Fertility decline in Nepal
Given the striking decrease in the country’s fertility rate, Nepal is an unusual success story. It has achieved such a rapid fertility decline in the face of significant and complex development challenges. Of the nation’s 27.8 million inhabitants, 30% live below the poverty line and many ethnic minority groups experience both extreme poverty and social and cultural exclusion.
Nepal is still recovering from a decade of intense political violence and conflict, the end result of which was to eliminate the hereditary monarchy in favour of an independent republic. Ranked 142 out of 177 countries on the Human Development Index, the Nepalese government has multiple social
and economic issues to tackle.
Nevertheless, the government, in collaboration with development partners, has made considerable progress towards improving national health outcomes. For example, the infant mortality rate decreased from 71 per 1,000 live births in 2001 to 56 per 1,000 live births in 2007. Similarly, the maternal mortality rate, though still extremely high at 740 per 100,000 births, has dropped from the rate of 830 deaths per 100,000 births in 2001. Using data from Demographic and Health Surveys (DHS), this brief focuses on Nepal’s recent fertility decline and argues that, despite historically high fertility levels, the nation is now in a period of fertility transition
MSI and SPN’s contribution to fertility decline in Nepal

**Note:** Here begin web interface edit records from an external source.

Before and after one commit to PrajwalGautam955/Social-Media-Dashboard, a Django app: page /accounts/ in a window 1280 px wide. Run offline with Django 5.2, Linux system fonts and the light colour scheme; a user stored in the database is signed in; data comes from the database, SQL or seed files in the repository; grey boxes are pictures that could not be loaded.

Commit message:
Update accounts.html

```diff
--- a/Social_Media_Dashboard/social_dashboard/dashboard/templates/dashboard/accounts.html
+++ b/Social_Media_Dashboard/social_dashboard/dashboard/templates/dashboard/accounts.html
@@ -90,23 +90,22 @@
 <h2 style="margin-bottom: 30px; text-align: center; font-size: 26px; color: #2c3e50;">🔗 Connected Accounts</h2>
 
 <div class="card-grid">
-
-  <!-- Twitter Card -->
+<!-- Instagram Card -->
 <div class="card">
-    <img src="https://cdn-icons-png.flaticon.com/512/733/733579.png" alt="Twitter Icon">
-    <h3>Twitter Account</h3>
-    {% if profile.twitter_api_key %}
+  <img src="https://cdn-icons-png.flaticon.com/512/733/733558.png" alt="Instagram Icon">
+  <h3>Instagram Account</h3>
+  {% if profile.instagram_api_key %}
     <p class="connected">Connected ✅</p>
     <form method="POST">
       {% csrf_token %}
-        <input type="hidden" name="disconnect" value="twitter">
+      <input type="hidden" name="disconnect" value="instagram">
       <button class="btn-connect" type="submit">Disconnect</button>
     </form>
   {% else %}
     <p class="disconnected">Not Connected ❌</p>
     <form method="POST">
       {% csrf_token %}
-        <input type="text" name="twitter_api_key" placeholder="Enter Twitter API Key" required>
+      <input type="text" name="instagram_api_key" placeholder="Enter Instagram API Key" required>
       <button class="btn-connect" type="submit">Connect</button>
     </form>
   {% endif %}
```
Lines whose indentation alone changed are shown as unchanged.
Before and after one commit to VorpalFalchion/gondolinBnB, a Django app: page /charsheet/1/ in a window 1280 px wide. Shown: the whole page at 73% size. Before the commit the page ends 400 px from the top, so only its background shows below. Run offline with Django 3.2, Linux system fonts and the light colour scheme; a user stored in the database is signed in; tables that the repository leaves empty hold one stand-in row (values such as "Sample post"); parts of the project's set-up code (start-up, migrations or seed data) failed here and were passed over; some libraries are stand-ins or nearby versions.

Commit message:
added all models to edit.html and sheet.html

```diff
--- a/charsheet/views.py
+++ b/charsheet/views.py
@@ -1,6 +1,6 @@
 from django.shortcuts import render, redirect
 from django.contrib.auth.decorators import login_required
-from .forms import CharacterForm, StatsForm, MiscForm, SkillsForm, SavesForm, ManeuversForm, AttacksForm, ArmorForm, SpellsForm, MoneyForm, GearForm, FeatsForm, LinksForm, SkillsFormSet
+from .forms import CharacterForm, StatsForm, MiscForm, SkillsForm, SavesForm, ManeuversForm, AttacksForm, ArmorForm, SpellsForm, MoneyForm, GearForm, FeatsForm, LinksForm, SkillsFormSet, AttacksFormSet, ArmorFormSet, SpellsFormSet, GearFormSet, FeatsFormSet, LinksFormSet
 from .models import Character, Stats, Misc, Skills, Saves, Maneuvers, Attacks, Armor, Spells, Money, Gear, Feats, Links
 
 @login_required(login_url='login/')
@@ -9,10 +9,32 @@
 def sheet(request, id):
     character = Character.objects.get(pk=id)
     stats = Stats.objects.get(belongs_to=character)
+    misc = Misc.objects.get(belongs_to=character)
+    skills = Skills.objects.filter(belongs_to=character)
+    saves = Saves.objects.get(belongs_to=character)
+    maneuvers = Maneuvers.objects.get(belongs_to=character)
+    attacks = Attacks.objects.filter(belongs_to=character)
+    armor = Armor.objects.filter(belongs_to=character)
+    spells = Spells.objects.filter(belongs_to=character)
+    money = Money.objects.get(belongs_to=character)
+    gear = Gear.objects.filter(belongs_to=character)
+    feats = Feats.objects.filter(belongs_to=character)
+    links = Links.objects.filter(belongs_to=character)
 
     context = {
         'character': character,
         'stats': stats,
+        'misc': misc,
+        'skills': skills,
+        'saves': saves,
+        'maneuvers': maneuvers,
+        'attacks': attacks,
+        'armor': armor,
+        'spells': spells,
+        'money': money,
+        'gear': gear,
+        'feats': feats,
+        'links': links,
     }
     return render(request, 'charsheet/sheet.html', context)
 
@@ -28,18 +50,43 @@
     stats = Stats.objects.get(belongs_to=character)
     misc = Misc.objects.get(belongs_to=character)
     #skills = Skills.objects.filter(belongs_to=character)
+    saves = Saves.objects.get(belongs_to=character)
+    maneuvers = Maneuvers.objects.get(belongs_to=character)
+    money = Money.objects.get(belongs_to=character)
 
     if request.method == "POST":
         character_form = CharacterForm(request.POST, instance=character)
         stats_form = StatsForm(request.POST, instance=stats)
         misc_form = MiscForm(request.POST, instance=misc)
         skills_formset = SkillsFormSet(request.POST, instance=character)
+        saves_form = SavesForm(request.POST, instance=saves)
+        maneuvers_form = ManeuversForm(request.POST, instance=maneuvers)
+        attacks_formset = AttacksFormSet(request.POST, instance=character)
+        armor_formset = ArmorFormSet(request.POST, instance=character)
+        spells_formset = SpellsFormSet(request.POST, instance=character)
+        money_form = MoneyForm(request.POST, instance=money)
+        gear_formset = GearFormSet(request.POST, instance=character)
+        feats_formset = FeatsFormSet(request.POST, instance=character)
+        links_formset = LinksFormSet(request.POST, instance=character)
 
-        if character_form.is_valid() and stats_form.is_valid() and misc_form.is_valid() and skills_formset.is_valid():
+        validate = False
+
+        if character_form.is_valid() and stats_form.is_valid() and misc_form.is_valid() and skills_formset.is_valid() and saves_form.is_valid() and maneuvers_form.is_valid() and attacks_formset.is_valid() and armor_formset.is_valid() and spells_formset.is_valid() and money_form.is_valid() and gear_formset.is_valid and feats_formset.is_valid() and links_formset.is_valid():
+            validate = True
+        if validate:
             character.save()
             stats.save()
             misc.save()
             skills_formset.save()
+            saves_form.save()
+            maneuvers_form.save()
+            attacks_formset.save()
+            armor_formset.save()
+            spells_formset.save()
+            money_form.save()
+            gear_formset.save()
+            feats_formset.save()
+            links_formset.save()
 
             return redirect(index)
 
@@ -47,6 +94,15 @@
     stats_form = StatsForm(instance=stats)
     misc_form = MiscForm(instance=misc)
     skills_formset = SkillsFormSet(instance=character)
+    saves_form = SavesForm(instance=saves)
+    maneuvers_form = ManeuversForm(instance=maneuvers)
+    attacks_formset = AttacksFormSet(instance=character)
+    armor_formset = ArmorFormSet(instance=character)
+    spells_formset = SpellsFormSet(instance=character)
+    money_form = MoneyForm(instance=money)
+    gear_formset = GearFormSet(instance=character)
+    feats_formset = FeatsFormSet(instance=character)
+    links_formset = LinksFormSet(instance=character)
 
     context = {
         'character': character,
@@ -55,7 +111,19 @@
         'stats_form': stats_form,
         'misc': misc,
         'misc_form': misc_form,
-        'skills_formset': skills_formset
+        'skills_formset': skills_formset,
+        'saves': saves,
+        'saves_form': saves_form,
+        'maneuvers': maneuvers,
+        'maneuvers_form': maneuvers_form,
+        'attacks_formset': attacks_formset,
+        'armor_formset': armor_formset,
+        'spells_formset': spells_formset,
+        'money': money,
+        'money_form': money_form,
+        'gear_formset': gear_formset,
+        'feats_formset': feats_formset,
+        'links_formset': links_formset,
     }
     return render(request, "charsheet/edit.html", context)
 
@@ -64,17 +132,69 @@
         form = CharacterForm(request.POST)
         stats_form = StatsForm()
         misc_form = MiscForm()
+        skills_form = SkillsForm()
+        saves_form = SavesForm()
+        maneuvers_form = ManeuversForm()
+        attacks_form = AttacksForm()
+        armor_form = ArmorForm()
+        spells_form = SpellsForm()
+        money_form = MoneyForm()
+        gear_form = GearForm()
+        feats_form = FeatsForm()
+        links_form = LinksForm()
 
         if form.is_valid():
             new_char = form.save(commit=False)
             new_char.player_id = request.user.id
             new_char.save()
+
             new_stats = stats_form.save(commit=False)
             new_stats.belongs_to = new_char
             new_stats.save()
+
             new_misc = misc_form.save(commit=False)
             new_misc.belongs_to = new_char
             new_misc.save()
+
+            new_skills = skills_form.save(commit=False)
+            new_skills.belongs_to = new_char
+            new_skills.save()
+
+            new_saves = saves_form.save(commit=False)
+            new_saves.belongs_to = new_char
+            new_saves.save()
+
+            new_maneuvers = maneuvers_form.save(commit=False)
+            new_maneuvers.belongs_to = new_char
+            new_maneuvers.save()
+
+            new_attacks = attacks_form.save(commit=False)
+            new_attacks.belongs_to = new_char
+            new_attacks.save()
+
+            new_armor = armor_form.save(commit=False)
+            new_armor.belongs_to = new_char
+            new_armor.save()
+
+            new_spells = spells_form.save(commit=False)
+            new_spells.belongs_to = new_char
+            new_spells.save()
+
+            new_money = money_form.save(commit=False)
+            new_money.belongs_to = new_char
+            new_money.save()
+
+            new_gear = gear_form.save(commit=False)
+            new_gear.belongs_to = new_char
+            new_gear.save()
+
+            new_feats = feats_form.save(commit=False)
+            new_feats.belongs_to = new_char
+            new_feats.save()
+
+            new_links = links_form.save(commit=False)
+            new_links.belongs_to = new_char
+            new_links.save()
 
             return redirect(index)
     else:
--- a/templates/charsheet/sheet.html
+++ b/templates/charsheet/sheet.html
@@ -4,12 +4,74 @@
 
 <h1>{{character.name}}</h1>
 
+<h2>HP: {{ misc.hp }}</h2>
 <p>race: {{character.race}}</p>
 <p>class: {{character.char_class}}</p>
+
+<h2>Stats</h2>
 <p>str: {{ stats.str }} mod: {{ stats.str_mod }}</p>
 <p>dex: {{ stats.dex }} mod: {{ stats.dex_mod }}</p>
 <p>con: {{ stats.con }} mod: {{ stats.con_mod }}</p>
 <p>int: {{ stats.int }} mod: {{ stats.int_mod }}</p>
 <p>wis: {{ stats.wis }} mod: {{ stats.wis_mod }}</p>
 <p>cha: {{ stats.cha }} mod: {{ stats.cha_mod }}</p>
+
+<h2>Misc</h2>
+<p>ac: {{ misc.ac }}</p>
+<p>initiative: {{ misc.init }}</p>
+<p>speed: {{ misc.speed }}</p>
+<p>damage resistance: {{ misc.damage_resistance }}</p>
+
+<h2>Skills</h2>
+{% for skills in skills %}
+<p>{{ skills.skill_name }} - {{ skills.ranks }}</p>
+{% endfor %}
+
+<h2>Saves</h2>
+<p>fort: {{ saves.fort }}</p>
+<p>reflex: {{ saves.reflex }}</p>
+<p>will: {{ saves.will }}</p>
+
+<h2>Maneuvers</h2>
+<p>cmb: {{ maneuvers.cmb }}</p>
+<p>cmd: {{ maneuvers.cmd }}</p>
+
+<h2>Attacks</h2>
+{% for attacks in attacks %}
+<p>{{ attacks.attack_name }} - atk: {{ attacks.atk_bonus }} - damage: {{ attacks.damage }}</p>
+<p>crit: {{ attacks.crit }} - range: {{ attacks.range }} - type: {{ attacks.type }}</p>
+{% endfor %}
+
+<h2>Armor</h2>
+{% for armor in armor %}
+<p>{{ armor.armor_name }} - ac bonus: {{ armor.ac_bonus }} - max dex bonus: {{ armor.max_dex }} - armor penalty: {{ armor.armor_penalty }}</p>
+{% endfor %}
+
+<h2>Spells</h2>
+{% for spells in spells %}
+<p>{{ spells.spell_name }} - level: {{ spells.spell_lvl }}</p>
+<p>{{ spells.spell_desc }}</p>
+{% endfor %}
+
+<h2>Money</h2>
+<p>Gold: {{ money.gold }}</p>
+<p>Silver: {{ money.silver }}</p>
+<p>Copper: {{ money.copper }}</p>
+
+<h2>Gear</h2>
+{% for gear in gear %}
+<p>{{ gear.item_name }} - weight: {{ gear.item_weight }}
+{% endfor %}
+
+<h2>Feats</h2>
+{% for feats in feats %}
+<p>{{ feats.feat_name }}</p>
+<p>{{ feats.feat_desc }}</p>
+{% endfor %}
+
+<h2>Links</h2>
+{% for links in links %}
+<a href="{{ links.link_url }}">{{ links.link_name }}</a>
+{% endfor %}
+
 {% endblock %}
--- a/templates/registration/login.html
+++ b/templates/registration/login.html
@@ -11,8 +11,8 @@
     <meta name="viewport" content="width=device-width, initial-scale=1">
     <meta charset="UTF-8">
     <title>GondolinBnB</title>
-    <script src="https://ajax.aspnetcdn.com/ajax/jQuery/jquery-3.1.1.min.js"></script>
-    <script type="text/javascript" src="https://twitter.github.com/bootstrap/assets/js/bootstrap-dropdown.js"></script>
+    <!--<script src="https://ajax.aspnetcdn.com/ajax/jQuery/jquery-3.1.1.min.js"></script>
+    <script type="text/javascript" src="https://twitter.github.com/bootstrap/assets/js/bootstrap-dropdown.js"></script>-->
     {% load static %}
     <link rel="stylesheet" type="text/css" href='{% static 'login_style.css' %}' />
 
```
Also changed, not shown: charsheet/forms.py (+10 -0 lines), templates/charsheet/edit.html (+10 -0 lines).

Without question, a substantial part of Nepal’s successful lowering of national fertility rates is due to the coordinated efforts of both the Nepali government and participating national and international development organisations. Among non government actors, SPN’s work has been instrumental in expanding the market for modern family planning methods. It is estimated that SPN contributed about eight percent of the total modern method use in the country in 2006.